Someone asked me today, ‘De que color es su tierra?’ – What color is your land? Confused I asked him what he meant and he responded ‘Mi tierra es verde por todo que hay que ver’, (My land is green, for all that you see). I thought about this and could not come to a conclusion – not only becauseCanada is a four season country but because I have long stopped considering one place ‘my land’.
But this land, this land is stunning and yet there is something wrong about the picture. I continued chatting with this man, a sweet elderly man whose bakery shop is central and known to all in Rockafuerte – a small town in the parish of Rio Verde. He went on to tell me about the beauty of the land, of this there is no doubt; and of the greater number of wonders that the land produces naturally: Fruits of all varieties, natural virgin forests including mangroves and an abundance of seafood; Rio Verde is actually host to the infamous cevicangrejo (Crab ceviche). I have looked out into the forests many times, hiked on trails where nature is the only one I interact with and I have of course dived with adoration into the waves that carve out the Esmeraldas coast line – I knew what he spoke of. This land holds a kind of beauty that you never grow accustomed to, so you can’t simply ‘forget’. Everyday you need only to look out into the hills and the sea to find it. You also of course, and above all, find it in the people; like the bakery shop owner, or like the participants I had worked with today and you just know that you are in the presence of very precious and genuine people. However as I said, there is something wrong with the picture. What’s wrong is that even if the land is abundant, these communities are not receiving everything they can from it. Mostly, I learned, because they simply have not received enough training to have the skill to do so and of course there are always other forces that are more powerful than you. External actors – who assume the resources for themselves.

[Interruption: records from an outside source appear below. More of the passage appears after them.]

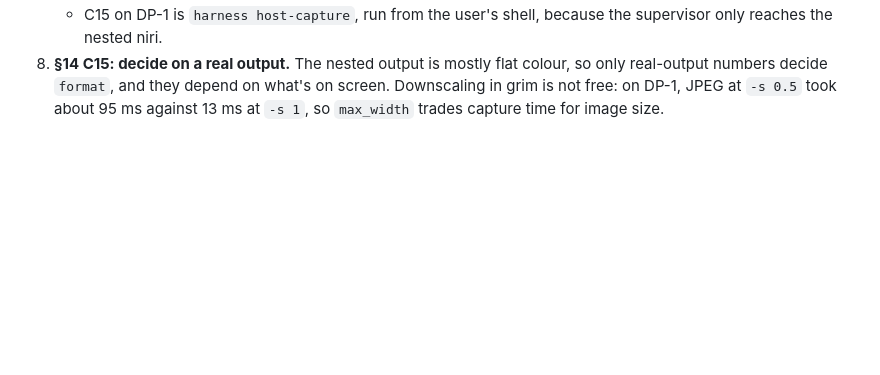
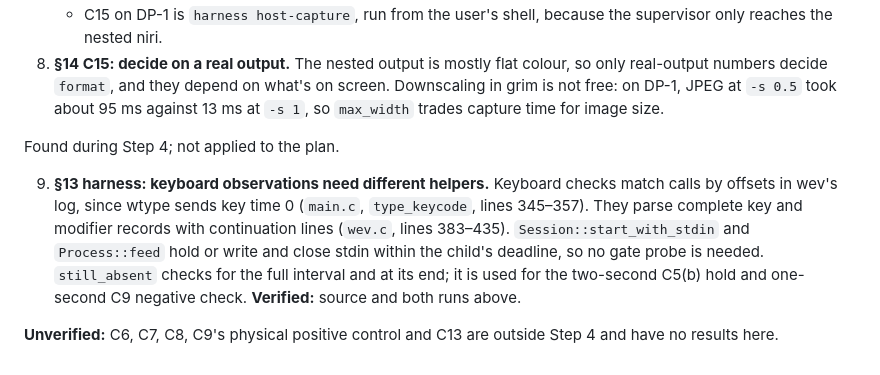
Before and after one commit to ayagmar/niri-computer-use, a Markdown page: docs/results/m0.md, the part around one of its changes. GitHub-like rendering; blank space fills up the shorter version.

```diff
--- a/docs/results/m0.md
+++ b/docs/results/m0.md
@@ -80,3 +98,9 @@ Found during step 3 and applied to the plan as revision 10.
    - `wev` runs under `stdbuf -oL`, and checks match `wev` events by the event time each probe call sends.
    - C15 on DP-1 is `harness host-capture`, run from the user's shell, because the supervisor only reaches the nested niri.
 8. **§14 C15: decide on a real output.** The nested output is mostly flat colour, so only real-output numbers decide `format`, and they depend on what's on screen. Downscaling in grim is not free: on DP-1, JPEG at `-s 0.5` took about 95 ms against 13 ms at `-s 1`, so `max_width` trades capture time for image size.
+
+Found during Step 4; not applied to the plan.
+
+9. **§13 harness: keyboard observations need different helpers.** Keyboard checks match calls by offsets in wev's log, since wtype sends key time 0 (`main.c`, `type_keycode`, lines 345–357). They parse complete key and modifier records with continuation lines (`wev.c`, lines 383–435). `Session::start_with_stdin` and `Process::feed` hold or write and close stdin within the child's deadline, so no gate probe is needed. `still_absent` checks for the full interval and at its end; it is used for the two-second C5(b) hold and one-second C9 negative check. **Verified:** source and both runs above.
+
+**Unverified:** C6, C7, C8, C9's physical positive control and C13 are outside Step 4 and have no results here.
```
Also changed, not shown: other parts of docs/results/m0.md (+19 -1 lines).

The people as I said are wonderful and yet I really need to discipline myself not to get disheartened when someone chooses to not participate in a personal or community development process. My point in saying this is not to sell the merits of the 100 voices project but to acknowledge the fact that being a participant in the community or a contributor to your own development is not always the most natural thing. Sometimes what is easier is to spend hours by the beach, the street, or watching television. Even if someone presents you another opportunity – you may not see it that way, as an ‘opportunity’. We are reminded that some people are not born into a go-getter society like the one I come from but that some are born into a survival society. Where all you want is to ‘ser una persona importante carajo!’ Be someone important damn it! Important not in the sense that you have a power over all others but that you have a life and work purpose that gives you meaning.
I wonder to myself why I choose to make these observations now given that the group in the community of Palestina is bigger and more gender equal than any other before. I would venture that I took note now because someone asked me today what my land looks like and in turn it made me look closer at theirs. I love what I see and because I adore this tierra verde (green land) I want to give it and its people all the attention it deserves. This asks me to look past the beautiful façade and work in the day-in day-out conflict – but I am ok with that. In fact, surprisingly comfortable because so often I get to meet wonderful souls who think their land is the most beautiful place on earth despite its defects.